Fauci Says Prevalence of New Mu Variant 'Extremely Low' in U.S.

New variants of the coronavirus are continuing to pop up, but the nation's top infectious disease expert says the number of circulating cases made up of these strains remains "extremely low," especially in comparison to the tremendous dominance of the Delta variant.

"The prevalence of the Mu and the C.1.2 variant is extremely low in the United States—0.5 percent for Mu and nothing for the C.1.2—because the Delta variant continues to dominate," Dr. Anthony Fauci, the director of the National Institute of Allergy and Infectious Diseases, said at a Friday news briefing.

The Mu variant, which has now been detected in every state but Nebraska, has recently caught the attention of many researchers and doctors.

Last month, the World Health Organization (WHO) labeled Mu as a "variant of interest" after preliminary data indicated it could be more easily transmitted and more resistant to vaccines than the original strain of the virus.

The Mu variant was first identified in Colombia in January. It has since become the dominant strain of the virus in several countries in South America.

Anthony Fauci Mu Variant Extremely Low COVID
Dr. Anthony Fauci, Director of the National Institute of Allergy and Infectious Diseases, called the prevalence of the Mu variant and the C.1.2. variant of the coronavirus "extremely low" in the U.S. Above, Fauci arrives to testify before the Senate Health, Education, Labor, and Pensions Committee on July 20, 2021, in Washington, D.C. Stefani Reynolds/Getty

Dr. Nick Gilpin, Medical Director of Infection Prevention for Beaumont Health, previously told Newsweek that the new variant "has certainly kind of gotten our attention," but noted that for many doctors, mutations of COVID-19 were expected.

The C.1.2 variant, which has yet to be given a Greek letter determination, has also drawn attention since being identified in South Africa in May. It has not been labeled as a variant of interest or variant of concern by WHO yet.

Mutations to the original strain of the coronavirus have put experts on high alert due to the rapid spread some variants, like Delta, have had.
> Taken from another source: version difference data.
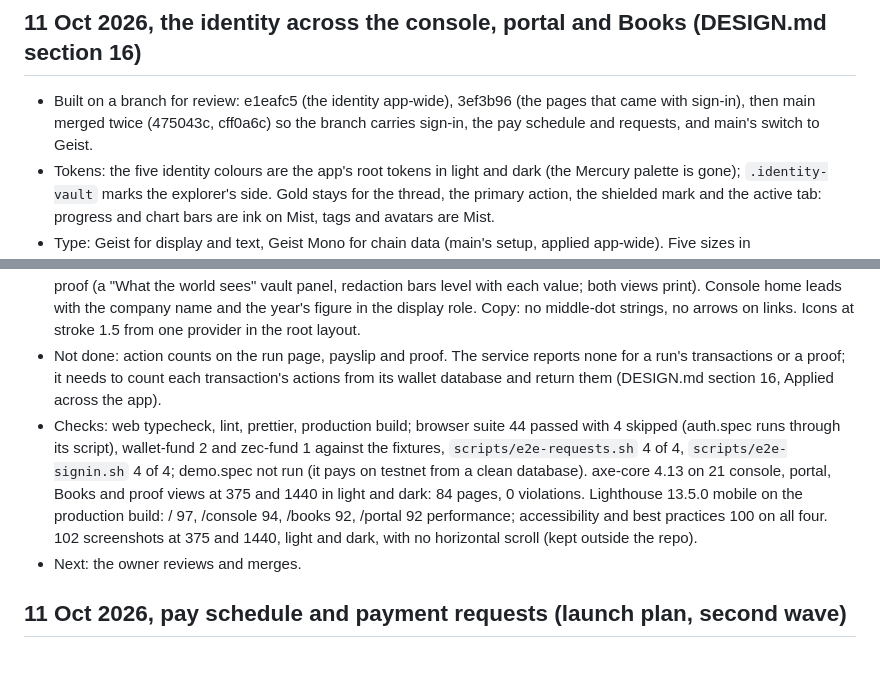
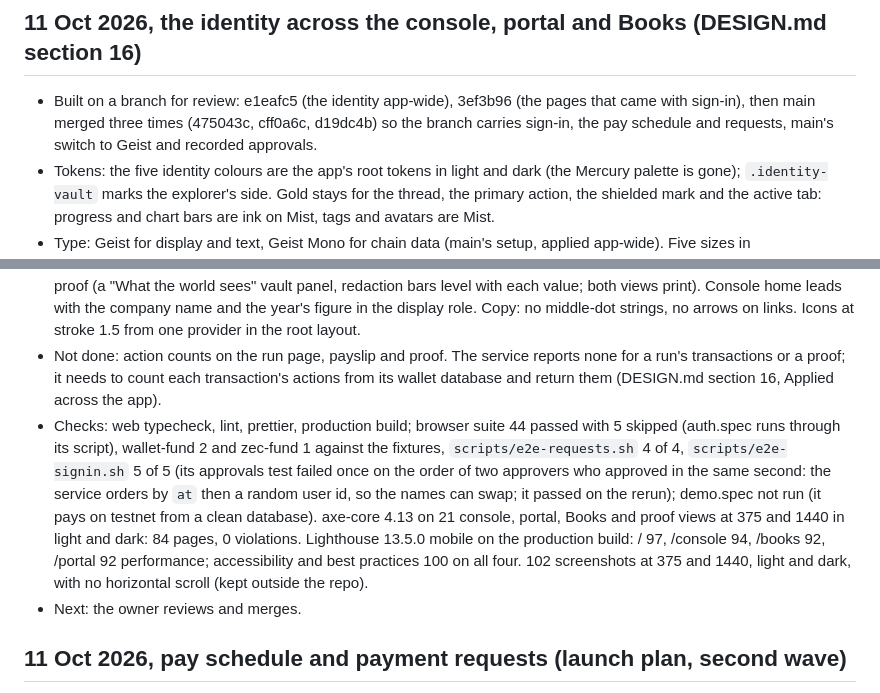
Before and after one commit to pratikasr/payslip, a Markdown page: docs/PROGRESS.md, 2 parts joined by grey strips. GitHub-like rendering; blank space fills up the shorter version.

Commit message:
Docs: progress entry names the third merge and the sign-in run

```diff
--- a/docs/PROGRESS.md
+++ b/docs/PROGRESS.md
@@ -4,12 +4,12 @@ Newest entry first. One entry per session: what moved, commit hashes, what is ne
 
 ## 11 Oct 2026, the identity across the console, portal and Books (DESIGN.md section 16)
 
-- Built on a branch for review: e1eafc5 (the identity app-wide), 3ef3b96 (the pages that came with sign-in), then main merged twice (475043c, cff0a6c) so the branch carries sign-in, the pay schedule and requests, and main's switch to Geist.
+- Built on a branch for review: e1eafc5 (the identity app-wide), 3ef3b96 (the pages that came with sign-in), then main merged three times (475043c, cff0a6c, d19dc4b) so the branch carries sign-in, the pay schedule and requests, main's switch to Geist and recorded approvals.
 - Tokens: the five identity colours are the app's root tokens in light and dark (the Mercury palette is gone); `.identity-vault` marks the explorer's side. Gold stays for the thread, the primary action, the shielded mark and the active tab: progress and chart bars are ink on Mist, tags and avatars are Mist.
 - Type: Geist for display and text, Geist Mono for chain data (main's setup, applied app-wide). Five sizes in `web/src/components/ds/type.ts`; titles and headline money are Geist 600 at line-height 1.05, tracked -0.02em to 30px and -0.035em from 44px; body 400 at line-height 1.55; money and tables tabular. Geist Mono is not preloaded, so each route preloads one font file.
 - Two views: one shared component, `web/src/components/ds/two-views.tsx`, used by the landing hero, the run page (the allocation and each payment, txid joined across the seam to the person it paid), the payslip document and the public proof (a "What the world sees" vault panel, redaction bars level with each value; both views print). Console home leads with the company name and the year's figure in the display role. Copy: no middle-dot strings, no arrows on links. Icons at stroke 1.5 from one provider in the root layout.
 - Not done: action counts on the run page, payslip and proof. The service reports none for a run's transactions or a proof; it needs to count each transaction's actions from its wallet database and return them (DESIGN.md section 16, Applied across the app).
-- Checks: web typecheck, lint, prettier, production build; browser suite 44 passed with 4 skipped (auth.spec runs through its script), wallet-fund 2 and zec-fund 1 against the fixtures, `scripts/e2e-requests.sh` 4 of 4, `scripts/e2e-signin.sh` 4 of 4; demo.spec not run (it pays on testnet from a clean database). axe-core 4.13 on 21 console, portal, Books and proof views at 375 and 1440 in light and dark: 84 pages, 0 violations. Lighthouse 13.5.0 mobile on the production build: / 97, /console 94, /books 92, /portal 92 performance; accessibility and best practices 100 on all four. 102 screenshots at 375 and 1440, light and dark, with no horizontal scroll (kept outside the repo).
+- Checks: web typecheck, lint, prettier, production build; browser suite 44 passed with 5 skipped (auth.spec runs through its script), wallet-fund 2 and zec-fund 1 against the fixtures, `scripts/e2e-requests.sh` 4 of 4, `scripts/e2e-signin.sh` 5 of 5 (its approvals test failed once on the order of two approvers who approved in the same second: the service orders by `at` then a random user id, so the names can swap; it passed on the rerun); demo.spec not run (it pays on testnet from a clean database). axe-core 4.13 on 21 console, portal, Books and proof views at 375 and 1440 in light and dark: 84 pages, 0 violations. Lighthouse 13.5.0 mobile on the production build: / 97, /console 94, /books 92, /portal 92 performance; accessibility and best practices 100 on all four. 102 screenshots at 375 and 1440, light and dark, with no horizontal scroll (kept outside the repo).
 - Next: the owner reviews and merges.
 
 ## 11 Oct 2026, pay schedule and payment requests (launch plan, second wave)
```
In June, the Delta variant represented 13 percent of cases in the U.S. Currently, it makes up nearly 99 percent of all cases in the country.

On Friday, federal officials said the C.12 variant has not yet been identified in the U.S., while data from the Centers for Disease Control and Prevention (CDC) shows that the Mu variant only accounts for 0.1 percent of circulating cases at this time.

Fauci said the variants were first brought to his attention because they "had a number of mutations that were of interest," but he reiterated that looking at the effect the COVID-19 vaccines had on the variants, "it is not a matter of alarm."

"As always, we will continue to closely monitor these and other emerging variants, but the most important thing we can do to protect against any variant, be it Delta, Mu or C.1.2 is to get vaccinated," Fauci said during the White House's weekly COVID-19 briefing.

Even though new variants have led to an increased number of breakthrough infections, experts have continued to urge unvaccinated people to get their shots.

While the Delta variant has infected vaccinated individuals, the vaccines have been shown to prevent severe illness and hospitalizations.

"We're getting a vaccine that protects us beautifully from the original strain—maybe not as well from some of these variants, but does that meant the vaccines are no good? Absolutely not," Stanford's Dr. Bali Pulendran previously told Newsweek.